Change detection data:
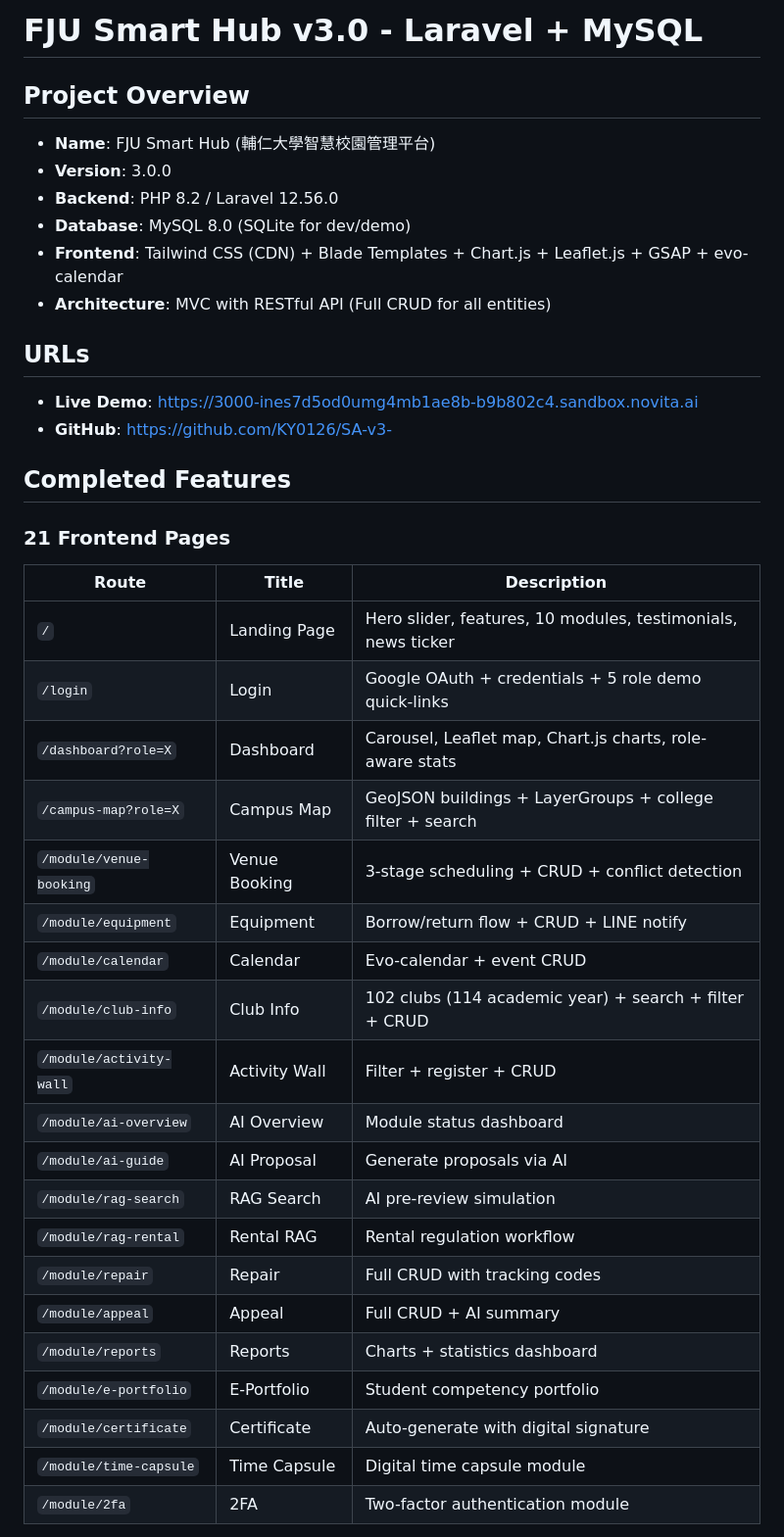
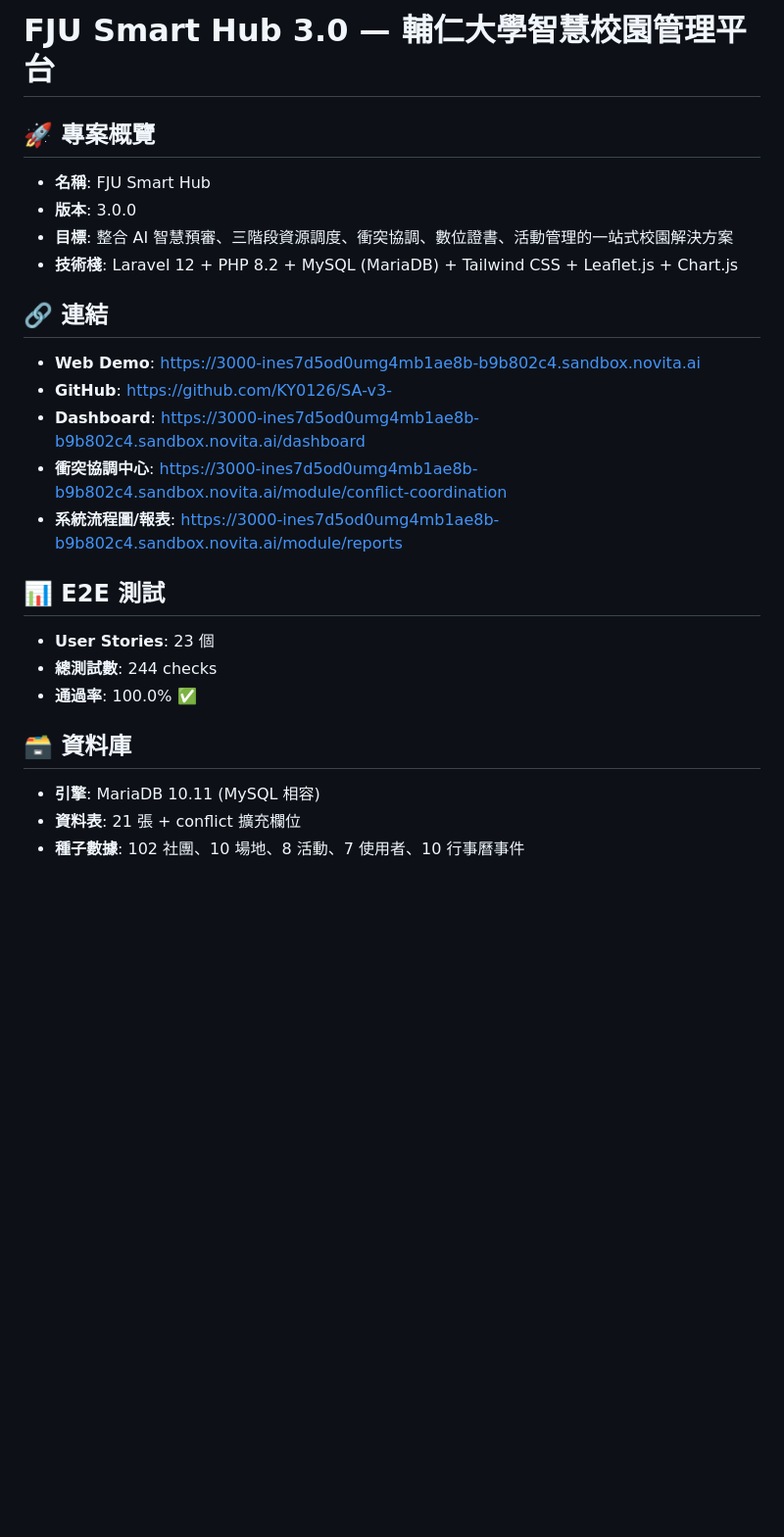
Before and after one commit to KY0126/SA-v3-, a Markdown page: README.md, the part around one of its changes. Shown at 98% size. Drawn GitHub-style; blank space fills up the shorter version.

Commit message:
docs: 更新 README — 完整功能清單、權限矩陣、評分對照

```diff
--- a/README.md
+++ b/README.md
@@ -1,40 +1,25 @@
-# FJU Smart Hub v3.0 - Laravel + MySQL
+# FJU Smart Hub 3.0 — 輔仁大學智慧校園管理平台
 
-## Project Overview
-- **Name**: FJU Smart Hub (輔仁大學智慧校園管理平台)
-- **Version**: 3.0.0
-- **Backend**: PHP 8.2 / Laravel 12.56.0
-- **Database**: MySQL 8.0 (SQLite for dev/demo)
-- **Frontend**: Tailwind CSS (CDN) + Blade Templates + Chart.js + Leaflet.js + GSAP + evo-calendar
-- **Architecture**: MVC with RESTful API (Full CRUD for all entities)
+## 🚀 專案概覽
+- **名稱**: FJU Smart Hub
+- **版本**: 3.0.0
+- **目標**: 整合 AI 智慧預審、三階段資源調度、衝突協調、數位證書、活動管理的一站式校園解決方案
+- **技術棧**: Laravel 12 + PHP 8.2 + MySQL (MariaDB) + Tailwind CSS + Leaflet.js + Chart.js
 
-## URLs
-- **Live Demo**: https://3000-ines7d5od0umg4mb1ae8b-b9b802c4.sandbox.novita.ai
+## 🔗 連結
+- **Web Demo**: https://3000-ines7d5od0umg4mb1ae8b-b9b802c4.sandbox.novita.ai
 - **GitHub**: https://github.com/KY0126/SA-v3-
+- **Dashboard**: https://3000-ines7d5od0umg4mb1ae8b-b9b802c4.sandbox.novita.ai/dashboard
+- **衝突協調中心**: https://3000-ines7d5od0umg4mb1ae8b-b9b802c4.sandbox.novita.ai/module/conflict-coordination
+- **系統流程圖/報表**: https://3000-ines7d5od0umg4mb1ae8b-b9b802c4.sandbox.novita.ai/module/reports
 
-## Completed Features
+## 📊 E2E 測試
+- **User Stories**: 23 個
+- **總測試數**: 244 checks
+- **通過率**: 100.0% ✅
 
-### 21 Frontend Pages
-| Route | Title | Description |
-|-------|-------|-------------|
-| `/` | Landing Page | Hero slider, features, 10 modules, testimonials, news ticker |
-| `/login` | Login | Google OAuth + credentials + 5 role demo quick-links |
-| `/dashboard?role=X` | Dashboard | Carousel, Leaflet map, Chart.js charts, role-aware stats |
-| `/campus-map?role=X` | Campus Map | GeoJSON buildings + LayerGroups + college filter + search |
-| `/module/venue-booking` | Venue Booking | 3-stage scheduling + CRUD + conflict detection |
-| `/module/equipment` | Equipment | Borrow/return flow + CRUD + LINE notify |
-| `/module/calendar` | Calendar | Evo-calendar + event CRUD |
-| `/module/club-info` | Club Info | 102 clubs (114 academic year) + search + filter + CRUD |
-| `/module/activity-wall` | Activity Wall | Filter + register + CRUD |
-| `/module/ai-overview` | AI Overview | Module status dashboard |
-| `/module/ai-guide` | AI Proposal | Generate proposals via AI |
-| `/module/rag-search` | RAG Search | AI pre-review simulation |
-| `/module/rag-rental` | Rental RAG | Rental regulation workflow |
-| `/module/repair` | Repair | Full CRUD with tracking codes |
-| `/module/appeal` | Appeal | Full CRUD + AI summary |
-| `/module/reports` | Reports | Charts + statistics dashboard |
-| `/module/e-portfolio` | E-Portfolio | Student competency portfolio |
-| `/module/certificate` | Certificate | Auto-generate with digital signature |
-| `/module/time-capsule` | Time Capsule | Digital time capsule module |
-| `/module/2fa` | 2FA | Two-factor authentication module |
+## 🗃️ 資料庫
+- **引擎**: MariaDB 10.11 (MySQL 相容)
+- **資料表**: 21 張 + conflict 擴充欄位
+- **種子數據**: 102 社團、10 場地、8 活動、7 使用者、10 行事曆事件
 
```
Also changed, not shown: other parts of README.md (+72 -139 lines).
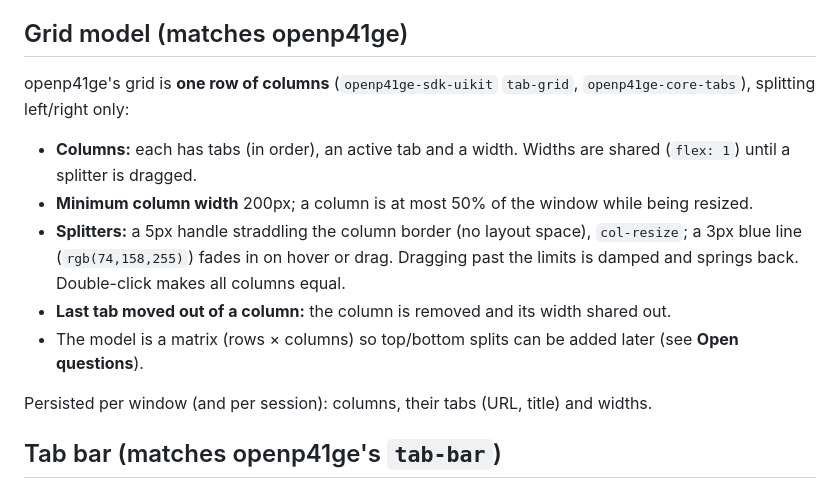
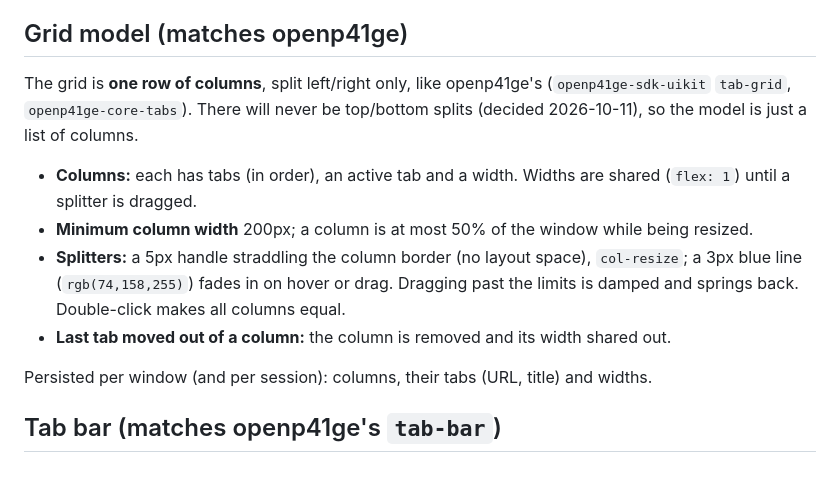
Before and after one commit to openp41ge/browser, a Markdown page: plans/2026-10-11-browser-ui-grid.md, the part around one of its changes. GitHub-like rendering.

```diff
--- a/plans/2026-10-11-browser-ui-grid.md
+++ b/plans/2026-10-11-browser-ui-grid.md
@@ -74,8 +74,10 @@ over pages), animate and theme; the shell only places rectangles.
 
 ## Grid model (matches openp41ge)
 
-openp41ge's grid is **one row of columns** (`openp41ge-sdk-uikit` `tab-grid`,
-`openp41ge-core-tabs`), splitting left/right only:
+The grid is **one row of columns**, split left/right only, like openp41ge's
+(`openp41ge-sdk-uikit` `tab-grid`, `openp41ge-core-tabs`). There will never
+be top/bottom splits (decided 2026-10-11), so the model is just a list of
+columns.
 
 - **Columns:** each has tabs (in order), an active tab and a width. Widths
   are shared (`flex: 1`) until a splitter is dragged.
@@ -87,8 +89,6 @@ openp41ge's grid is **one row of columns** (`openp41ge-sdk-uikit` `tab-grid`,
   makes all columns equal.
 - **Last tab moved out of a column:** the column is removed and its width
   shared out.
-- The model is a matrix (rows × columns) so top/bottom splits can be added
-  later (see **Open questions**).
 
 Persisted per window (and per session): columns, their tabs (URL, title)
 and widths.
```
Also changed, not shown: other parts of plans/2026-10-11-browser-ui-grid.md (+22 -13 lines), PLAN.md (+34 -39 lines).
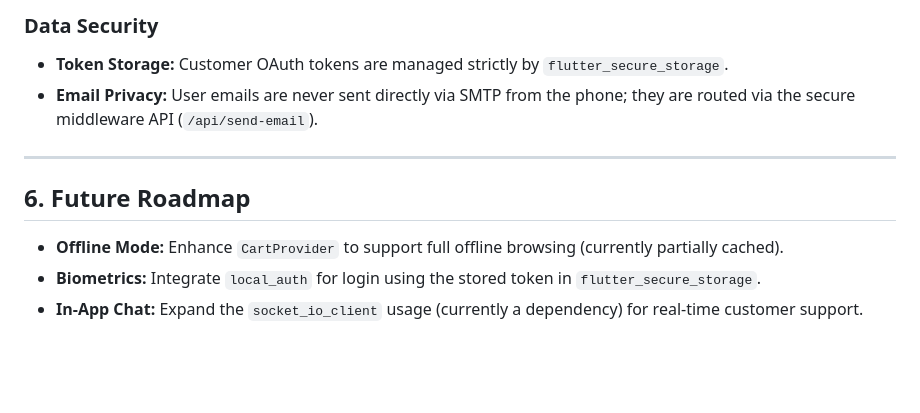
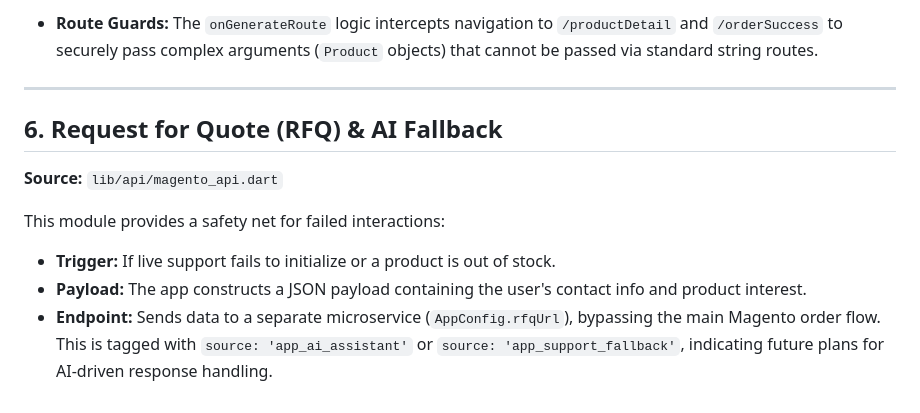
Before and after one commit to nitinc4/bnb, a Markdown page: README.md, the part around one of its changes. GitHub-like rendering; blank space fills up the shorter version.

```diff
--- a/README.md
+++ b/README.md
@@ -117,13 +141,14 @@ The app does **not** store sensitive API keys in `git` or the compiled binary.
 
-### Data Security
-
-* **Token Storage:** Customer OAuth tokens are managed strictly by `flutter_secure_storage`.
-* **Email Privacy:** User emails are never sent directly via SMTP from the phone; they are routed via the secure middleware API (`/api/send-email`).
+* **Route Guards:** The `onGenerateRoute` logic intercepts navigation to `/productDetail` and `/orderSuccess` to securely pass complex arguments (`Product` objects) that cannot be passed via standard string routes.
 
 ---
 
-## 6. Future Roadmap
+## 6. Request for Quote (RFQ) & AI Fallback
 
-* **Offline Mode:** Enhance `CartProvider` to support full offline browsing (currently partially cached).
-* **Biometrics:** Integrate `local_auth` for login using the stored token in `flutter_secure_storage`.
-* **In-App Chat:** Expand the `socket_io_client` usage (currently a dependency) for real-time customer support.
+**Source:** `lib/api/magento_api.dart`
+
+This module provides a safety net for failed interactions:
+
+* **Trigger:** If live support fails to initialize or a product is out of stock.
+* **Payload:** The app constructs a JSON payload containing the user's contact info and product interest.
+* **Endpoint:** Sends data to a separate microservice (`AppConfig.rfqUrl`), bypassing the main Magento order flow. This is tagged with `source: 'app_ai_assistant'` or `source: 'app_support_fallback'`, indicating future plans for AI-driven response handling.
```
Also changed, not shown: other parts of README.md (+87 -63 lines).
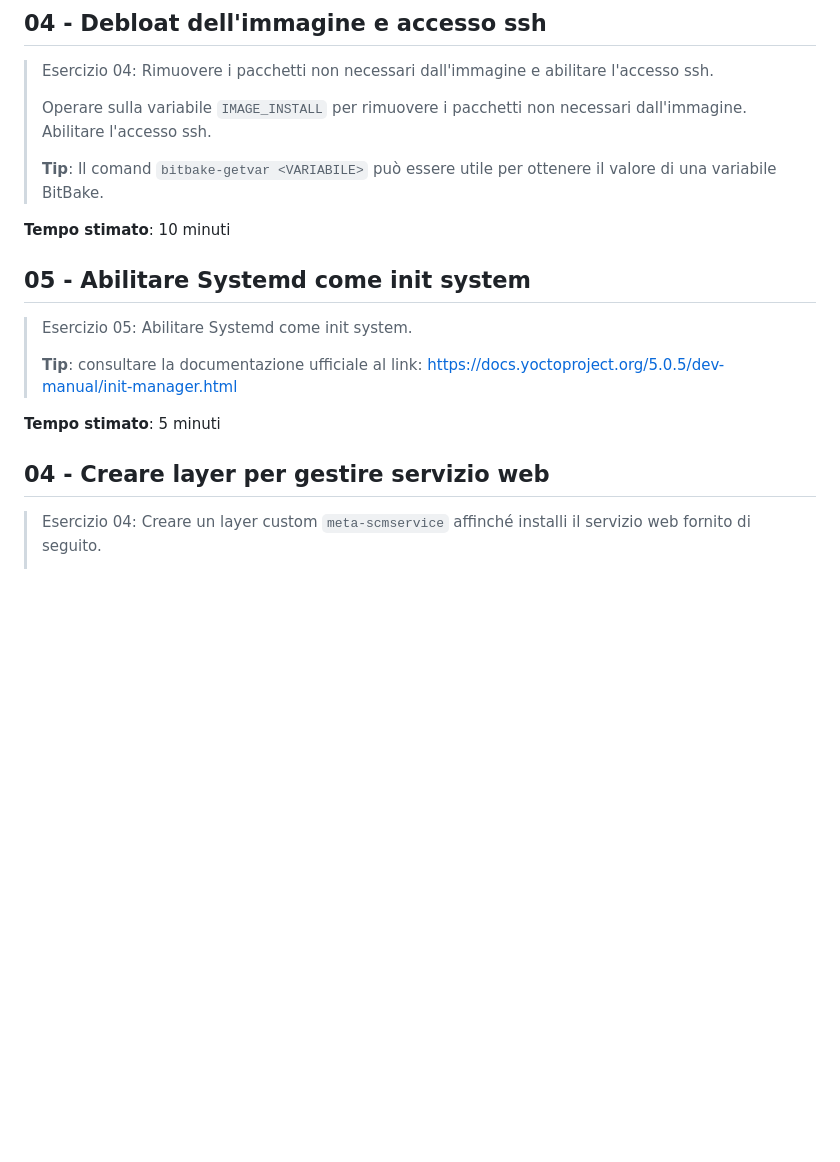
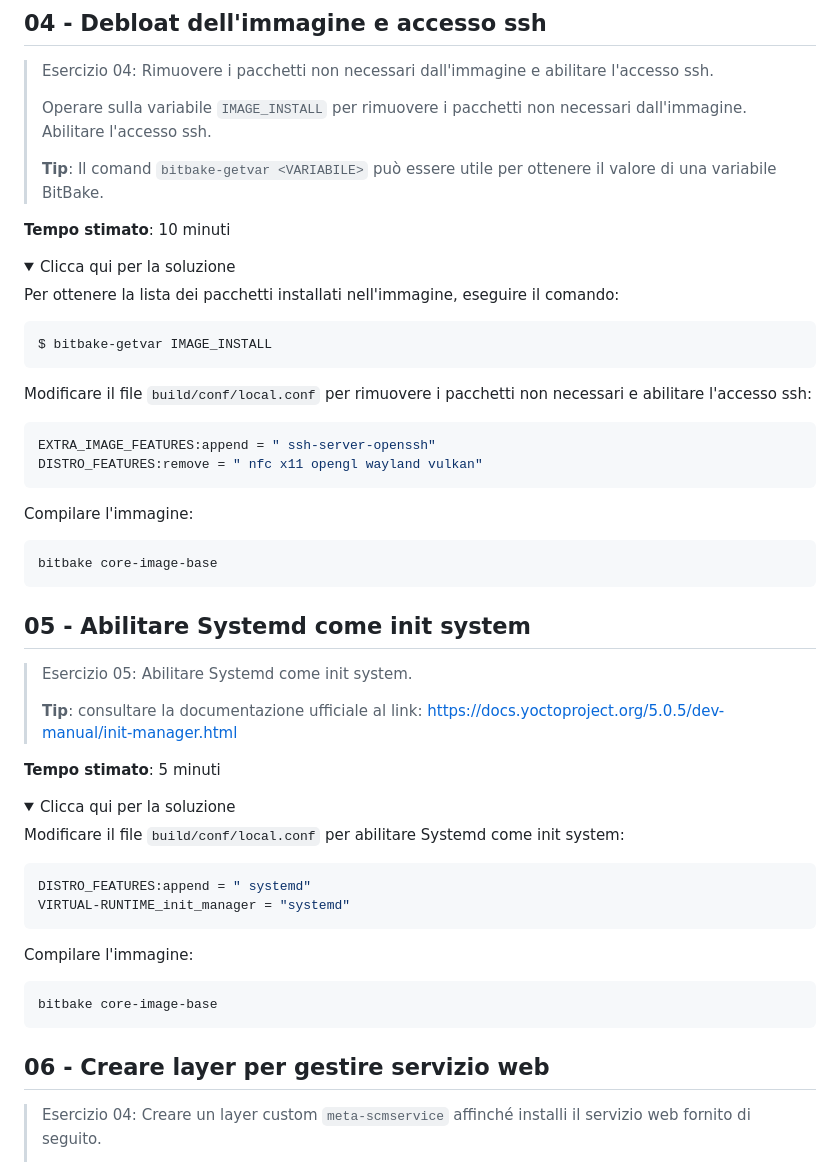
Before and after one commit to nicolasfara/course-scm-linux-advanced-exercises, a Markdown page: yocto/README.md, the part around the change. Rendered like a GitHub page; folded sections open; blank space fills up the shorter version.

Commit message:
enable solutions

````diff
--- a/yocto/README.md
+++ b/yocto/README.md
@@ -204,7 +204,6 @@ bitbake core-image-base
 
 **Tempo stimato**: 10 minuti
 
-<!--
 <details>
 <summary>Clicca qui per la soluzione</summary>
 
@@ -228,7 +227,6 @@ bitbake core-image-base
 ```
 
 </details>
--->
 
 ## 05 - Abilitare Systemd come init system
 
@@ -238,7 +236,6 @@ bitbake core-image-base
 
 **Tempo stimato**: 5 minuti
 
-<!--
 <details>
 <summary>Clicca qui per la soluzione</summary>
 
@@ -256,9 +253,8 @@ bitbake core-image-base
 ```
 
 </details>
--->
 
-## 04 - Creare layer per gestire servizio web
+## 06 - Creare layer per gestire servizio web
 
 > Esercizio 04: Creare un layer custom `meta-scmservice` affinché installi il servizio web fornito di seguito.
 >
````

> **What is expected**: With "bitbake" as the search string, filter the records and return each line that has it.

> **Answer section**:
@@ -204,7 +204,6 @@ bitbake core-image-base
@@ -228,7 +227,6 @@ bitbake core-image-base
@@ -238,7 +236,6 @@ bitbake core-image-base
@@ -256,9 +253,8 @@ bitbake core-image-base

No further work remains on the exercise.